Reasoning with higher-order abstract syntax and contexts

By Amy Felty and Brigitte Pientka, from ITP 2010, available from Amy Felty’s website:

A variety of logical frameworks support the use of higher-order abstract syntax (HOAS) in representing formal systems given via axioms and inference rules and reasoning about them. In such frameworks, object-level binding is encoded directly using meta-level binding. Although these systems seem superficially the same, they differ in a variety of ways; for example, in how they handle a context of assumptions and in what theorems about a given formal system can be expressed and proven. In this paper, we present several case studies which highlight a variety of different aspects of reasoning using HOAS, with the intention of providing a basis for qualitative comparison of different systems. We then carry out such a comparison among three systems: Twelf, Beluga, and Hybrid. We also develop a general set of criteria for comparing such systems. We hope that others will implement these challenge problems, apply these criteria, and further our understanding of the trade-offs involved in choosing one system over another for this kind of reasoning.

Associated proof scripts can be found here.

Programming with proofs and explicit contexts

By Brigitte Pientka and Johua Dunfield, from PPDP 2008, available from the Beluga website:

This paper explores a new point in the design space of functional programming: functional programming with dependently-typed higher-order data structures described in the logical framework LF. This allows us to program with proofs as higher-order data.

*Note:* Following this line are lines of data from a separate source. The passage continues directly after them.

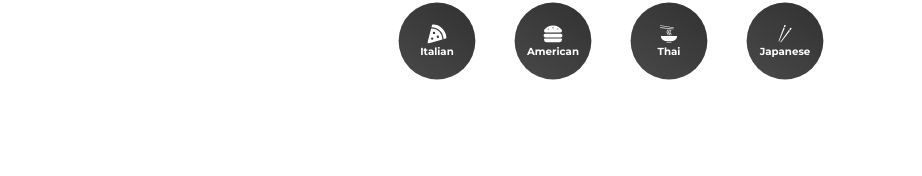
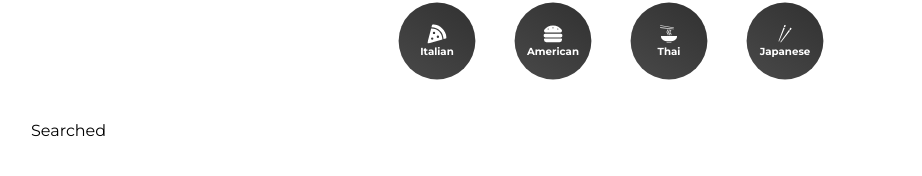
Before and after one commit to AndreiDetenkov/react-recipe-app, a React (Create React App) app: page /searched/1 in a window 1280 px wide. Shown: the part 132-308 px from the top of the page, without its empty margins (19-941 px from the left). Built offline with nearby package versions, Linux system fonts and the light colour scheme.

Commit message:
feature:  add Searched component

```diff
--- a/src/App.js
+++ b/src/App.js
@@ -4,6 +4,7 @@ import styled from "styled-components";
 
 import Home from "./pages/Home";
 import Cuisine from "./pages/Cuisine";
+import Searched from "./pages/Searched";
 import Search from "./componetns/Search";
 
 function App() {
@@ -16,6 +17,7 @@ function App() {
       <Routes>
         <Route path="/" element={<Home />} />
         <Route path="/cuisine/:type" element={<Cuisine />} />
+        <Route path="/searched/:search" element={<Searched />} />
       </Routes>
     </Container>
   );
--- /dev/null
+++ b/src/pages/Searched.js
@@ -0,0 +1,11 @@
+import React from 'react';
+
+const Searched = () => {
+  return (
+    <div>
+      Searched
+    </div>
+  );
+};
+
+export default Searched;
```
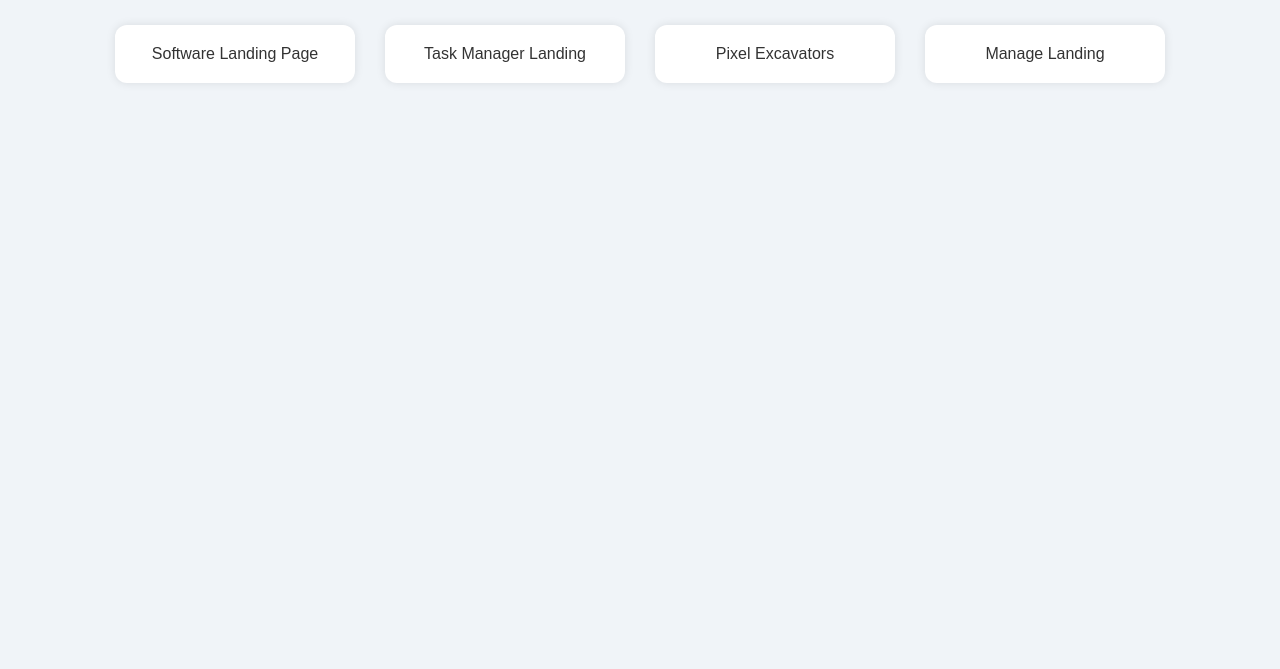
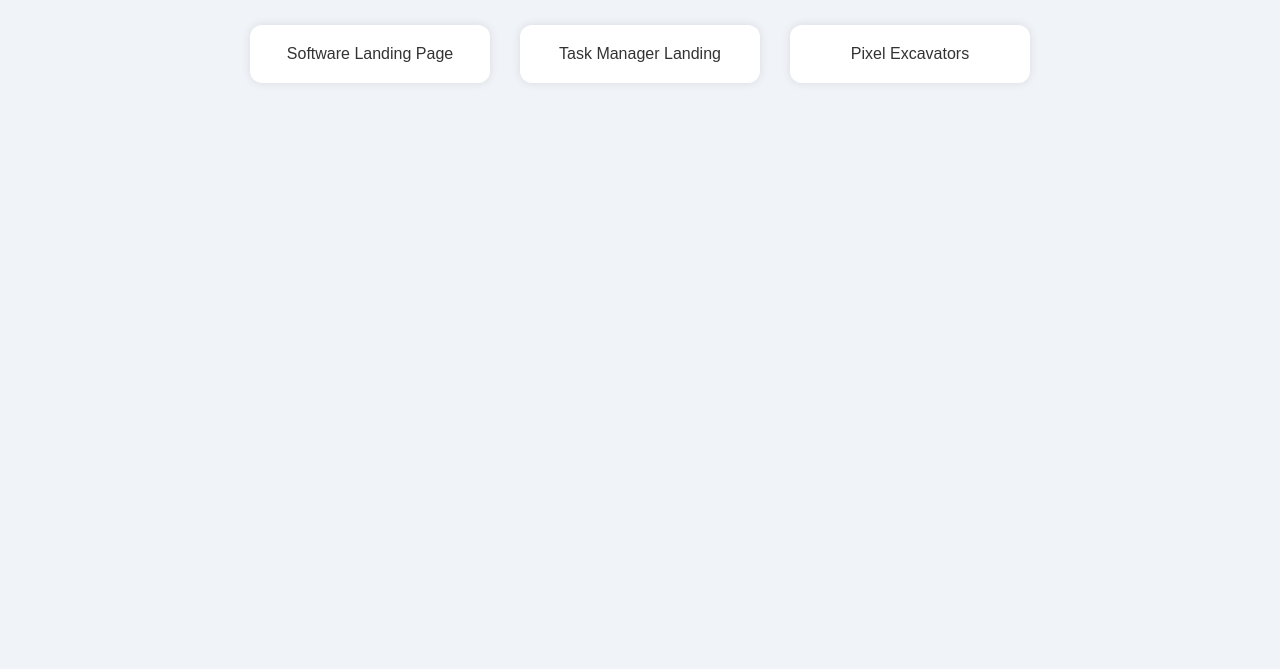
Before and after one commit to itsayushk19/landing-pages, a plain HTML site: page index.html in a window 1280 px wide. Shown: the part 131-800 px from the top of the page. Drawn offline with Linux system fonts and the light colour scheme.

Commit message:
Update index.html

```diff
--- a/index.html
+++ b/index.html
@@ -43,7 +43,6 @@
     <a class="card" href="./software-landing-page/" target="_blank">Software Landing Page</a>
     <a class="card" href="./task-manager-landing/" target="_blank">Task Manager Landing</a>
     <a class="card" href="./docs/Pixel Excavators/" target="_blank">Pixel Excavators</a>
-    <a class="card" href="./docs/manage-landing/" target="_blank">Manage Landing</a>
   </div>
 </body>
 </html>
```
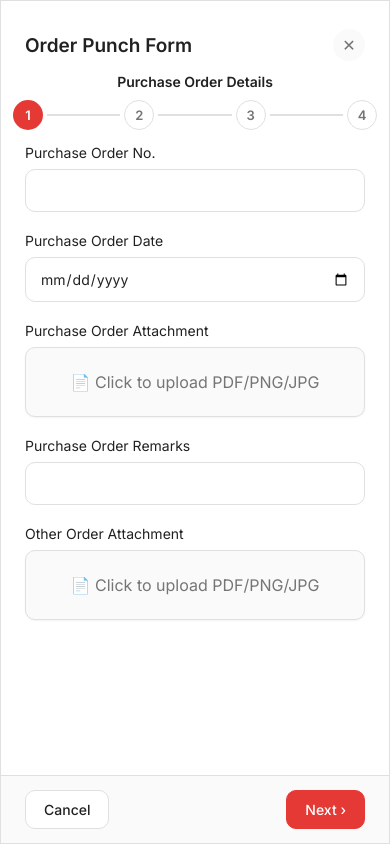
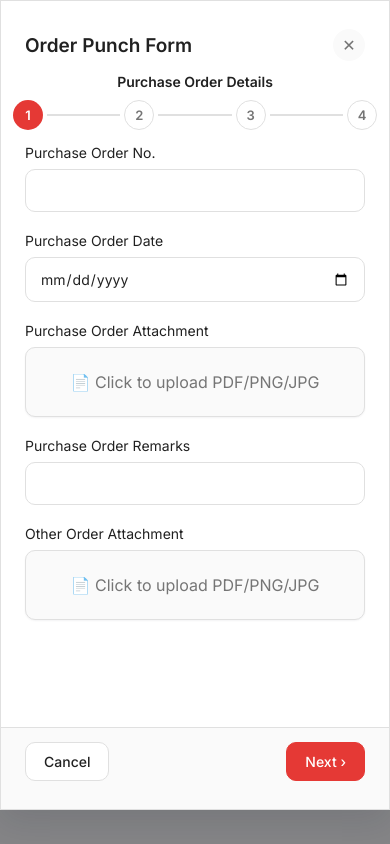
Before and after one commit to zotoautotech/ZOTO_SYSTEM, a React (Vite) app in the folder Frontend/: page /modules/punch-order/new in a window 390 px wide. Built offline with nearby package versions, Linux system fonts and the light colour scheme; no server answers; sample sign-in values are in the browser's storage.

Commit message:
Keep mobile order form actions visible

```diff
--- a/Frontend/src/modules/order-punch/OrderPunchForm.tsx
+++ b/Frontend/src/modules/order-punch/OrderPunchForm.tsx
@@ -113,7 +113,7 @@ export function OrderPunchForm() {
         inset: 0,
         background: "rgba(17, 17, 20, 0.5)",
         display: "flex",
-        alignItems: "center",
+        alignItems: isMobile ? "flex-start" : "center",
         justifyContent: "center",
         zIndex: 50,
         padding: isMobile ? 0 : 24,
@@ -124,8 +124,8 @@ export function OrderPunchForm() {
         className="card modal-in"
         style={{
           width: "min(880px, 100%)",
-          height: isMobile ? "100dvh" : undefined,
-          maxHeight: isMobile ? "100dvh" : "90vh",
+          height: isMobile ? "calc(100dvh - 34px)" : undefined,
+          maxHeight: isMobile ? "calc(100dvh - 34px)" : "90vh",
           background: "var(--color-bg)",
           borderRadius: isMobile ? 0 : 18,
           boxShadow: "var(--shadow-lg)",
@@ -258,7 +258,7 @@ export function OrderPunchForm() {
             display: "flex",
             justifyContent: "space-between",
             alignItems: "center",
-            padding: "14px var(--space)",
+            padding: isMobile ? "14px var(--space) 28px" : "14px var(--space)",
             borderTop: "1px solid var(--color-border)",
             background: "var(--color-bg-page)",
           }}
```
Also changed, not shown: 1 other file (tests, documents, lock files or other folders).
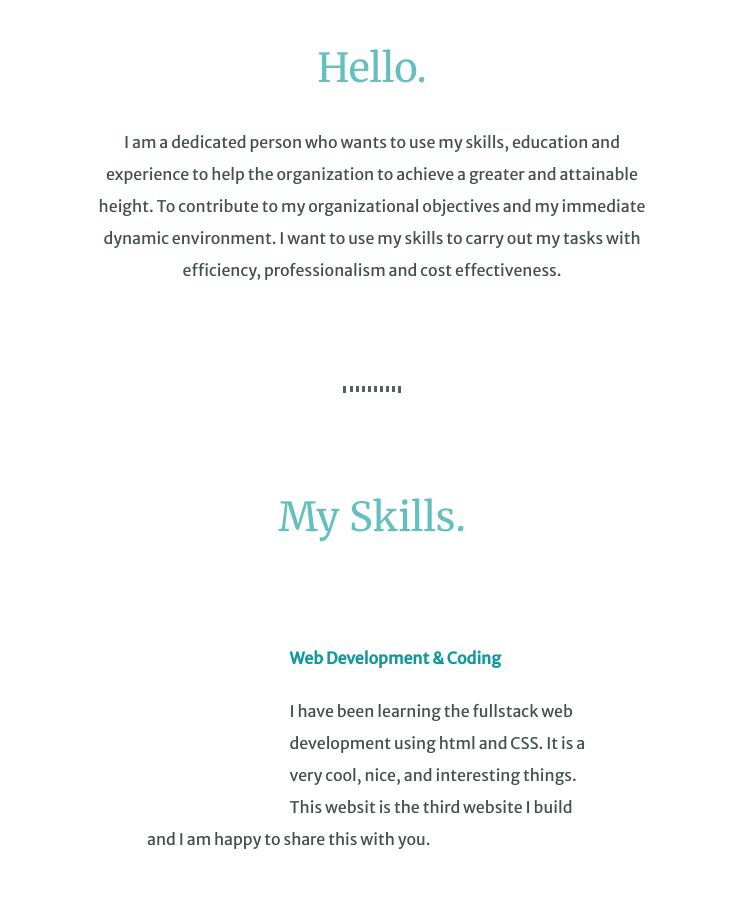
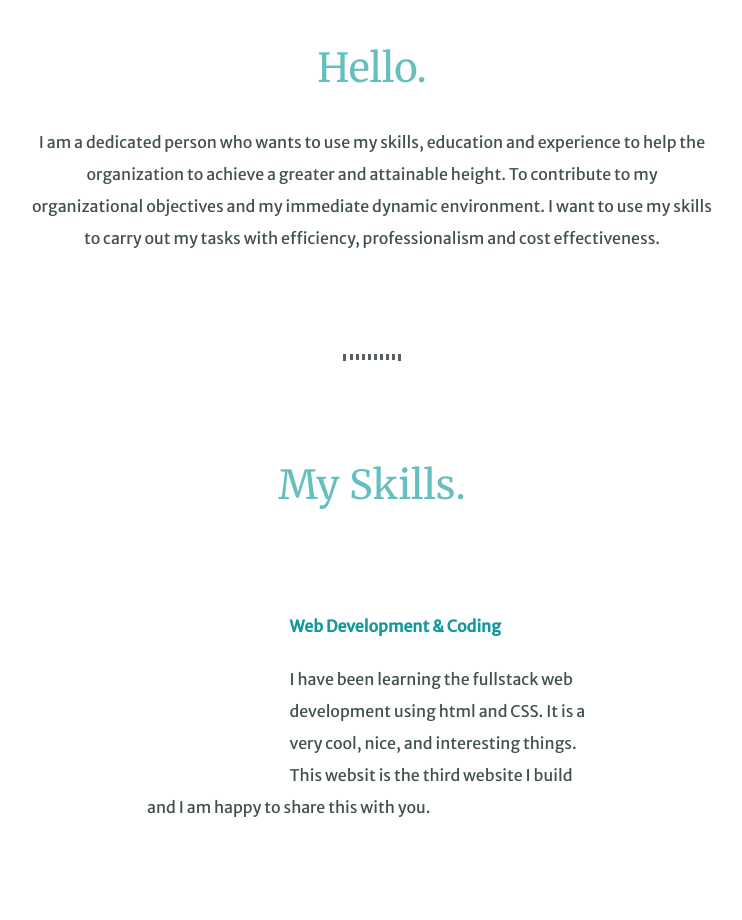
Before and after one commit to Degason/Adebamiro, a plain HTML site: page index.html in a window 1280 px wide. Shown: the part 1040-1960 px from the top of the page, without its empty margins (268-1010 px from the left). Drawn offline with Linux system fonts and the light colour scheme; grey boxes are pictures that could not be loaded.

Commit message:
Updating the stylecss

```diff
--- a/style.css
+++ b/style.css
@@ -76,8 +76,7 @@ width:4%;
   margin: 100px auto;
 }
 .profile-text {
-  margin: auto 350px;
-  line-height: normal;
+  margin: auto 300px;
   line-height: 2;
 }
 .contact-me {
```
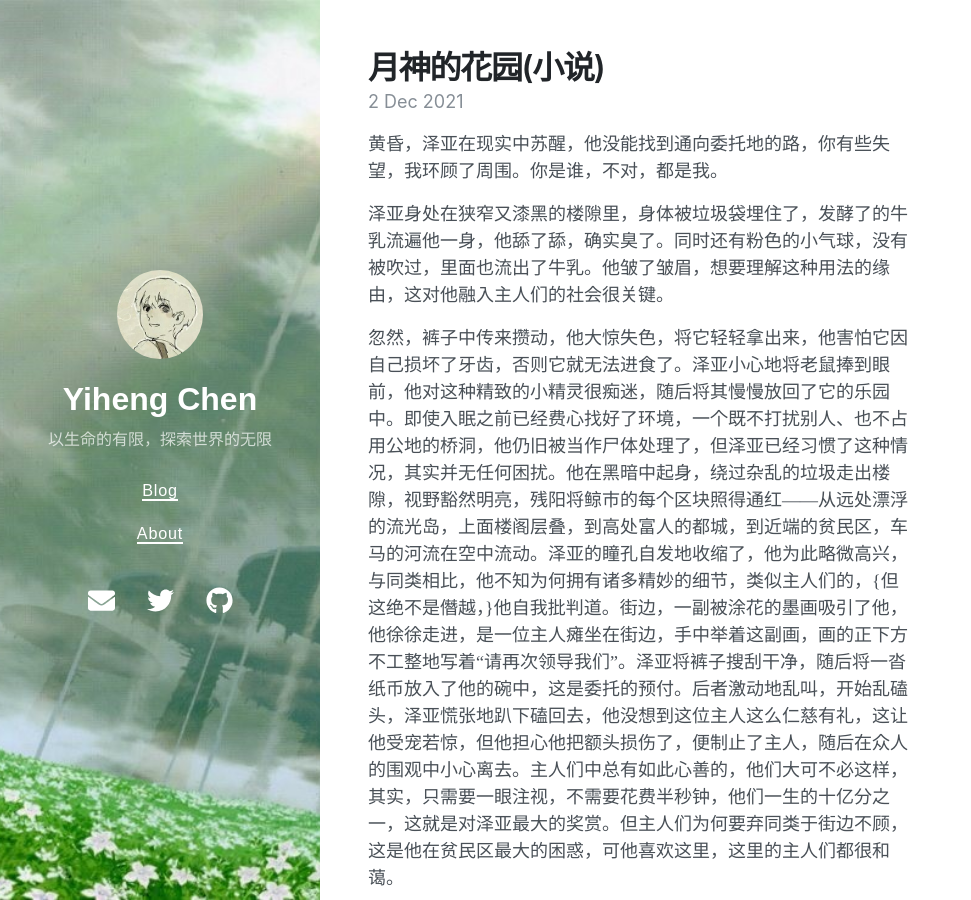
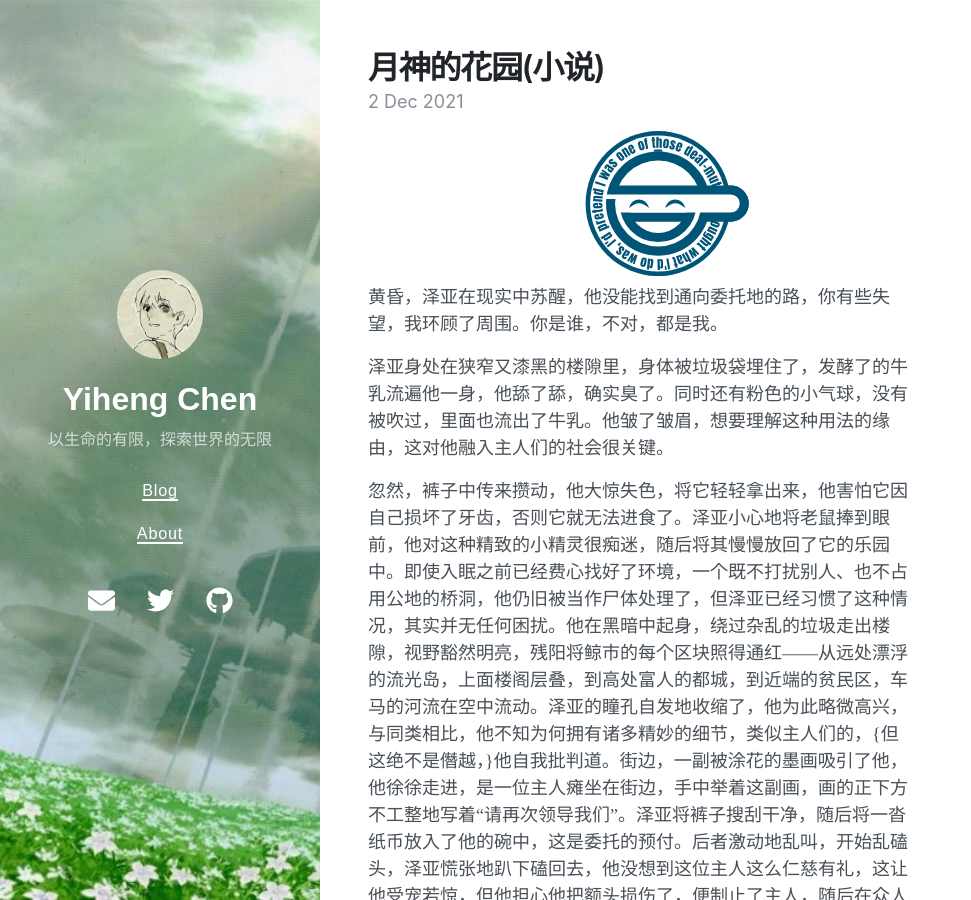
Before and after one commit to yihenc/yihenc.github.io, a Jekyll site: the page built from _posts/2021-12-03-moon-garden.md, in a window 1280 px wide and 900 px high. Shown: the whole window, without its empty margins (0-971 px from the left). Built offline with Jekyll 4.4.1, drawn with Linux system fonts in a browser that asks for light colours; nearby versions of some CDN libraries.

Commit message:
Update 2021-12-03-moon-garden.md

```diff
--- a/_posts/2021-12-03-moon-garden.md
+++ b/_posts/2021-12-03-moon-garden.md
@@ -7,6 +7,24 @@ tags:
 date: 2021-12-03 01:08:25 +0800
 ---
 
+<svg viewBox="-640 -160 1200 320" xmlns="http://www.w3.org/2000/svg" xmlns:xlink="http://www.w3.org/1999/xlink">
+<path id="f" d="m123,0a123,123 0,0 1-246,0a123,123 0,0 1 246,0"/>
+<g fill="#057">
+ <circle r="160"/>
+ <circle r="150" fill="#fff"/>
+ <text font-size="28" font-stretch="condensed" font-family="Impact"><animateTransform type="rotate" from="360 0 0" to="0 0 0" dur="10s" attributeName="transform" repeatCount="indefinite"/><textPath xlink:href="#f">I thought what I'd do was, I'd pretend I was one of those deaf-mutes</textPath></text>
+ <circle r="115"/>
+ <circle r="95" fill="#fff"/>
+ <path d="m-8-119h16 l2,5h-20z"/>
+ <circle cx="160" cy="0" r="40"/>
+ <path d="m-95-20v-20h255a40,40 0,0 1 0,80h-55v-20z"/>
+ <path d="m-85 0a85,85 0,0 0 170,0h-20a65,65 0,0 1-130,0z"/>
+ <path d="m-65 20v20h140v-20z"/>
+ <path d="m-115-20v10h25v30h250a20,20 0,0 0 0,-40z" fill="#fff"/>
+ <path d="m-20 10c-17-14-27-14-44 0 6-25 37-25 44 0z"/>
+ <path d="m60 10c-17-14-27-14-44 0 6-25 37-25 44 0z"/>
+</g>
+</svg>
 
 
 
```
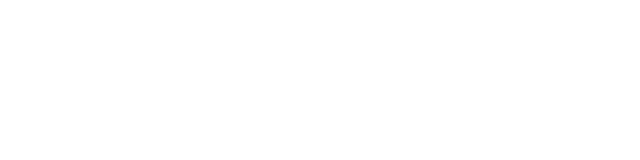
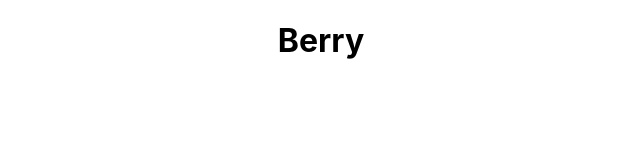
Before and after one commit to hassamboi/portfolio, a React (Create React App) app in the folder frontend/: page / in a window 1280 px wide. Shown: the top 160 px of the page, without its empty margins (319-959 px from the left). Built offline with nearby package versions, Linux system fonts and the light colour scheme.

Commit message:
testing branch

```diff
--- a/frontend/src/App.js
+++ b/frontend/src/App.js
@@ -1,11 +1,11 @@
-import './App.css';
+import './App.css'
 
 function App() {
   return (
     <div className="App">
-
+      <h1>Berry</h1>
     </div>
-  );
+  )
 }
 
-export default App;
+export default App
```
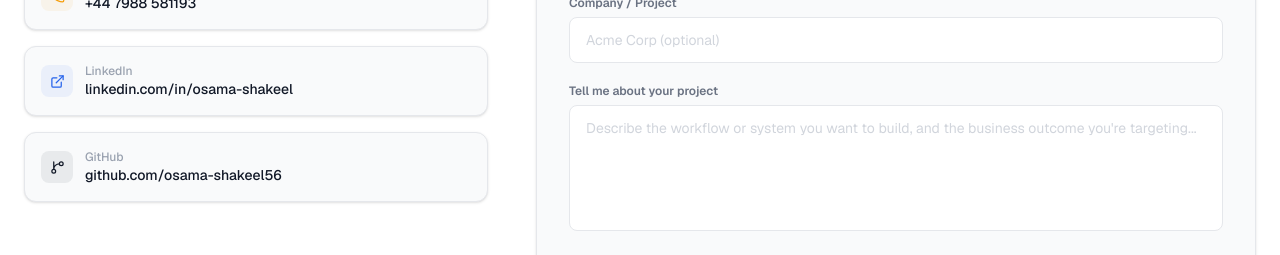
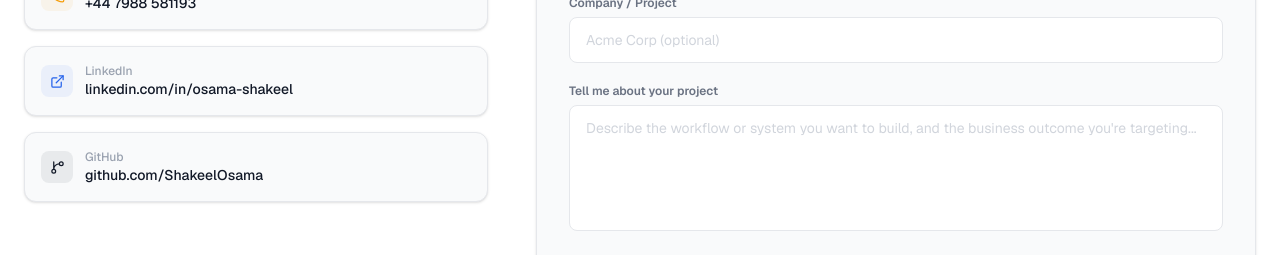
Before and after one commit to Bisma2701/Osama-shakeel, a Next.js app: page / in a window 1280 px wide. Shown: the part 7032-7287 px from the top of the page. Built offline with nearby package versions, Linux system fonts and the light colour scheme.

Commit message:
Refactor Contact component for improved structure

```diff
--- a/app/components/Contact.tsx
+++ b/app/components/Contact.tsx
@@ -82,8 +82,8 @@ export default function Contact() {
                 {
                   icon: GitBranch,
                   label: "GitHub",
-                 value: "github.com/osama-shakeel56",
-                 href: "https://github.com/osama-shakeel56",
+                 value: "github.com/ShakeelOsama",
+                 href: "https://github.com/ShakeelOsama",
                   color: "#111827",
                 },
               ].map((link) => (
```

We present a decidable bidirectional type system that distinguishes between dependently-typed data and computations. To support reasoning about open data, our foundation makes contexts explicit. This provides us with a concise characterization of open data, which is crucial to elegantly describe proofs. In addition, we present an operational semantics for this language based on higher-order pattern matching for dependently typed objects. Based on this development, we prove progress and preservation.

Presentation slides are also available here.

A type-theoretic foundation for programming with higher-order abstract syntax and first-class substitutions

Brigitte Pientka, from POPL 2008, available from Brigitte Pientka’s website.

Higher-order abstract syntax (HOAS) is a simple, powerful technique for implementing object languages, since it directly supports common and tricky routines dealing with variables, such as capture-avoiding substitution and renaming. This is achieved by representing binders in the object-language via binders in the meta-language. However, enriching functional programming languages with direct support for HOAS has been a major challenge, because recursion over HOAS encodings requires one to traverse lambda-abstractions and necessitates programming with open objects.

We present a novel type-theoretic foundation based on contextual modal types which allows us to recursively analyze open terms via higher-order pattern matching. By design, variables occurring in open terms can never escape their scope. Using several examples, we demonstrate that our framework provides a name-safe foundation to operations typically found in nominal systems. In contrast to nominal systems however, we also support capture-avoiding substitution operations and even provide first-class substitutions to the programmer. The main contribution of this paper is a syntax-directed bi-directional type system where we distinguish between the data language and the computation language together with the progress and preservation proof for our language.